[Dataset excerpts]
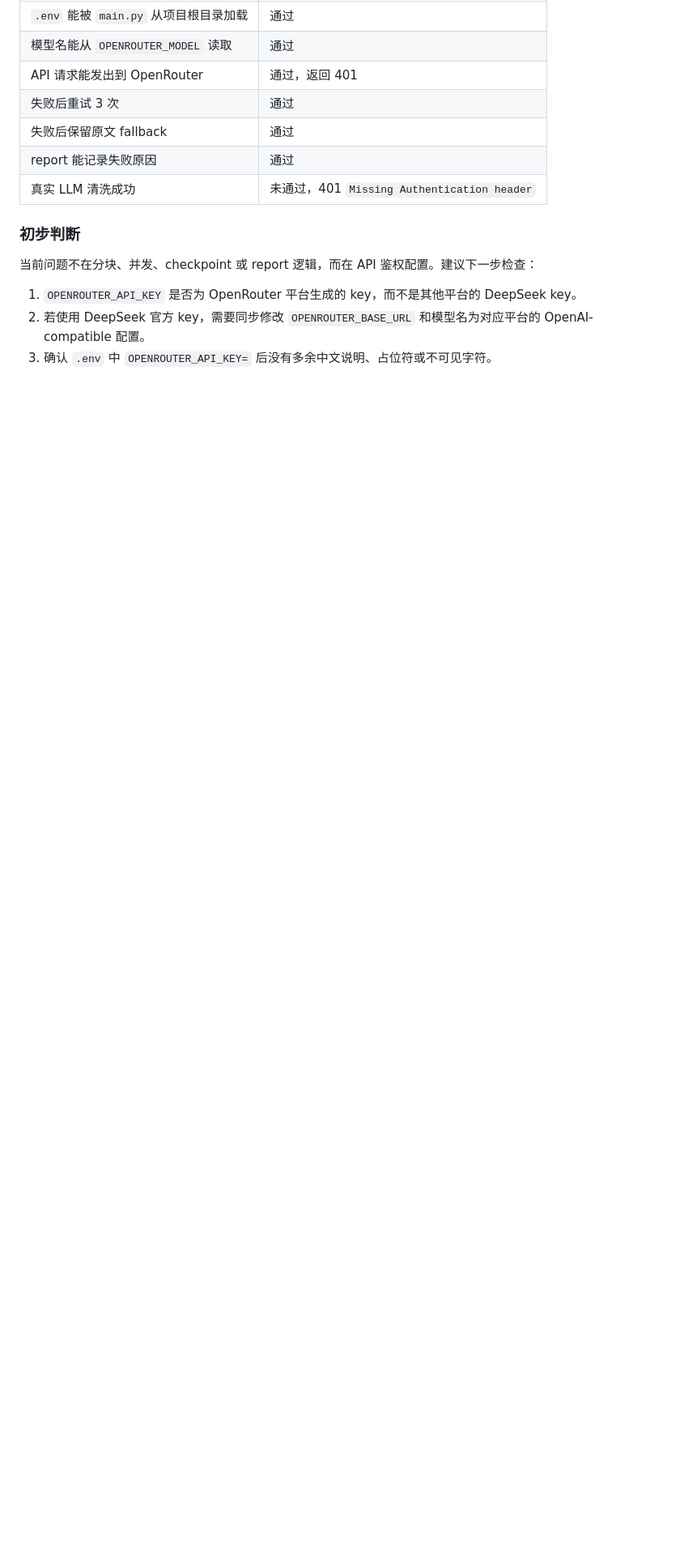
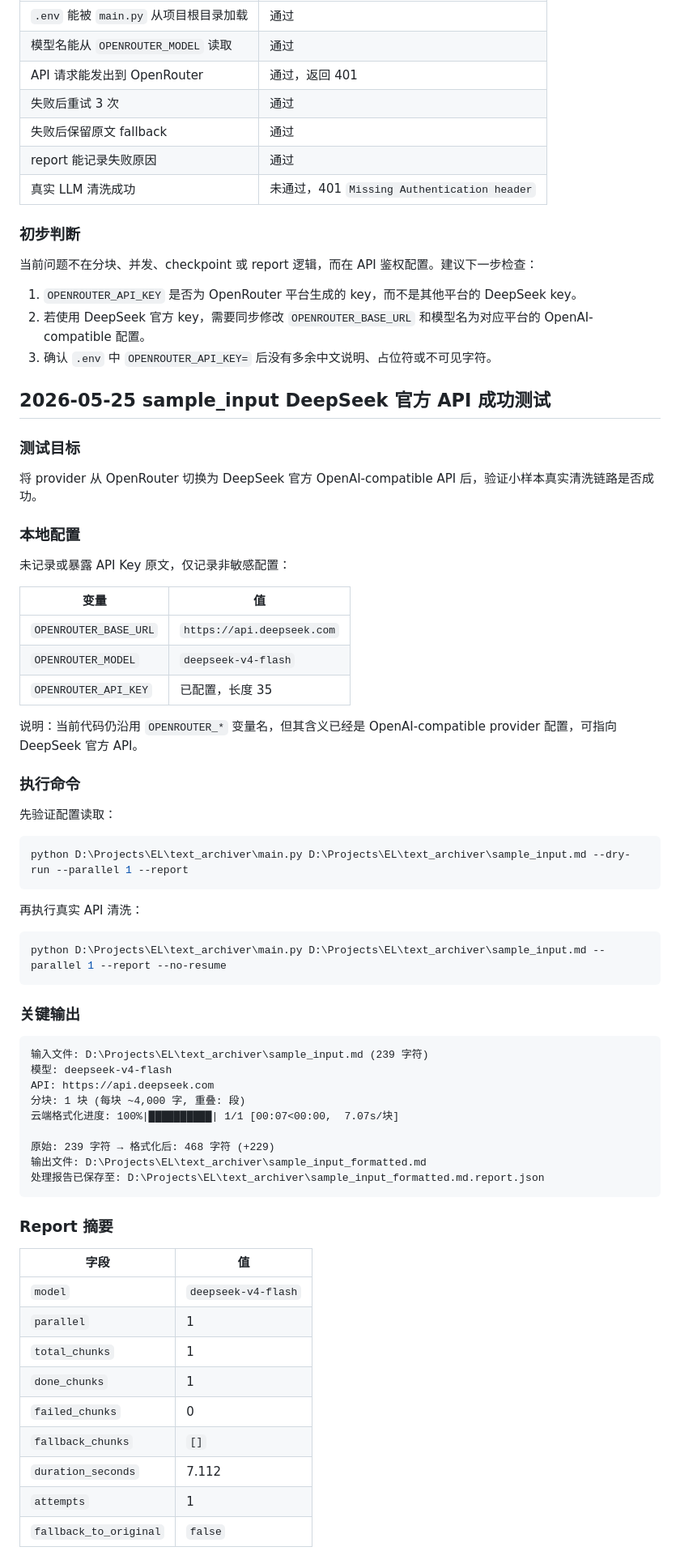
Before and after one commit to ZhouYinLong-lab/Owlsome, a Markdown page: docs/test_records/text_archiver_parallel_cleanup_tests.md, the part around one of its changes. Shown at 81% size. Rendered like a GitHub page; blank space fills up the shorter version.

Commit message:
Record DeepSeek API cleanup smoke test
Document the successful DeepSeek official API sample_input run, provider settings, report summary, and output quality checks.

````diff
--- a/docs/test_records/text_archiver_parallel_cleanup_tests.md
+++ b/docs/test_records/text_archiver_parallel_cleanup_tests.md
@@ -194,3 +194,64 @@ API: https://openrouter.ai/api/v1
 1. `OPENROUTER_API_KEY` 是否为 OpenRouter 平台生成的 key，而不是其他平台的 DeepSeek key。
 2. 若使用 DeepSeek 官方 key，需要同步修改 `OPENROUTER_BASE_URL` 和模型名为对应平台的 OpenAI-compatible 配置。
 3. 确认 `.env` 中 `OPENROUTER_API_KEY=` 后没有多余中文说明、占位符或不可见字符。
+
+## 2026-05-25 sample_input DeepSeek 官方 API 成功测试
+
+### 测试目标
+
+将 provider 从 OpenRouter 切换为 DeepSeek 官方 OpenAI-compatible API 后，验证小样本真实清洗链路是否成功。
+
+### 本地配置
+
+未记录或暴露 API Key 原文，仅记录非敏感配置：
+
+| 变量 | 值 |
+|---|---|
+| `OPENROUTER_BASE_URL` | `https://api.deepseek.com` |
+| `OPENROUTER_MODEL` | `deepseek-v4-flash` |
+| `OPENROUTER_API_KEY` | 已配置，长度 35 |
+
+说明：当前代码仍沿用 `OPENROUTER_*` 变量名，但其含义已经是 OpenAI-compatible provider 配置，可指向 DeepSeek 官方 API。
+
+### 执行命令
+
+先验证配置读取：
+
+```powershell
+python D:\Projects\EL\text_archiver\main.py D:\Projects\EL\text_archiver\sample_input.md --dry-run --parallel 1 --report
+```
+
+再执行真实 API 清洗：
+
+```powershell
+python D:\Projects\EL\text_archiver\main.py D:\Projects\EL\text_archiver\sample_input.md --parallel 1 --report --no-resume
+```
+
+### 关键输出
+
+```text
+输入文件: D:\Projects\EL\text_archiver\sample_input.md (239 字符)
+模型: deepseek-v4-flash
+API: https://api.deepseek.com
+分块: 1 块 (每块 ~4,000 字, 重叠: 段)
+云端格式化进度: 100%|██████████| 1/1 [00:07<00:00,  7.07s/块]
+
+原始: 239 字符 → 格式化后: 468 字符 (+229)
+输出文件: D:\Projects\EL\text_archiver\sample_input_formatted.md
+处理报告已保存至: D:\Projects\EL\text_archiver\sample_input_formatted.md.report.json
+```
+
+### Report 摘要
+
+| 字段 | 值 |
+|---|---|
+| `model` | `deepseek-v4-flash` |
+| `parallel` | 1 |
+| `total_chunks` | 1 |
+| `done_chunks` | 1 |
+| `failed_chunks` | 0 |
+| `fallback_chunks` | `[]` |
+| `duration_seconds` | 7.112 |
+| `attempts` | 1 |
+| `fallback_to_original` | `false` |
+
````
Also changed, not shown: other parts of docs/test_records/text_archiver_parallel_cleanup_tests.md (+23 -0 lines).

» **INSTRUCTIONS FOR THE TASK**: Go through the entries above and output them exactly, without pictures.

» **OUTPUT FOR THIS EXERCISE**:
Before and after one commit to ZhouYinLong-lab/Owlsome, a Markdown page: docs/test_records/text_archiver_parallel_cleanup_tests.md, the part around one of its changes. Shown at 81% size. Rendered like a GitHub page; blank space fills up the shorter version.

Commit message:
Record DeepSeek API cleanup smoke test
Document the successful DeepSeek official API sample_input run, provider settings, report summary, and output quality checks.

````diff
--- a/docs/test_records/text_archiver_parallel_cleanup_tests.md
+++ b/docs/test_records/text_archiver_parallel_cleanup_tests.md
@@ -194,3 +194,64 @@ API: https://openrouter.ai/api/v1
 1. `OPENROUTER_API_KEY` 是否为 OpenRouter 平台生成的 key，而不是其他平台的 DeepSeek key。
 2. 若使用 DeepSeek 官方 key，需要同步修改 `OPENROUTER_BASE_URL` 和模型名为对应平台的 OpenAI-compatible 配置。
 3. 确认 `.env` 中 `OPENROUTER_API_KEY=` 后没有多余中文说明、占位符或不可见字符。
+
+## 2026-05-25 sample_input DeepSeek 官方 API 成功测试
+
+### 测试目标
+
+将 provider 从 OpenRouter 切换为 DeepSeek 官方 OpenAI-compatible API 后，验证小样本真实清洗链路是否成功。
+
+### 本地配置
+
+未记录或暴露 API Key 原文，仅记录非敏感配置：
+
+| 变量 | 值 |
+|---|---|
+| `OPENROUTER_BASE_URL` | `https://api.deepseek.com` |
+| `OPENROUTER_MODEL` | `deepseek-v4-flash` |
+| `OPENROUTER_API_KEY` | 已配置，长度 35 |
+
+说明：当前代码仍沿用 `OPENROUTER_*` 变量名，但其含义已经是 OpenAI-compatible provider 配置，可指向 DeepSeek 官方 API。
+
+### 执行命令
+
+先验证配置读取：
+
+```powershell
+python D:\Projects\EL\text_archiver\main.py D:\Projects\EL\text_archiver\sample_input.md --dry-run --parallel 1 --report
+```
+
+再执行真实 API 清洗：
+
+```powershell
+python D:\Projects\EL\text_archiver\main.py D:\Projects\EL\text_archiver\sample_input.md --parallel 1 --report --no-resume
+```
+
+### 关键输出
+
+```text
+输入文件: D:\Projects\EL\text_archiver\sample_input.md (239 字符)
+模型: deepseek-v4-flash
+API: https://api.deepseek.com
+分块: 1 块 (每块 ~4,000 字, 重叠: 段)
+云端格式化进度: 100%|██████████| 1/1 [00:07<00:00,  7.07s/块]
+
+原始: 239 字符 → 格式化后: 468 字符 (+229)
+输出文件: D:\Projects\EL\text_archiver\sample_input_formatted.md
+处理报告已保存至: D:\Projects\EL\text_archiver\sample_input_formatted.md.report.json
+```
+
+### Report 摘要
+
+| 字段 | 值 |
+|---|---|
+| `model` | `deepseek-v4-flash` |
+| `parallel` | 1 |
+| `total_chunks` | 1 |
+| `done_chunks` | 1 |
+| `failed_chunks` | 0 |
+| `fallback_chunks` | `[]` |
+| `duration_seconds` | 7.112 |
+| `attempts` | 1 |
+| `fallback_to_original` | `false` |
+
````
Also changed, not shown: other parts of docs/test_records/text_archiver_parallel_cleanup_tests.md (+23 -0 lines).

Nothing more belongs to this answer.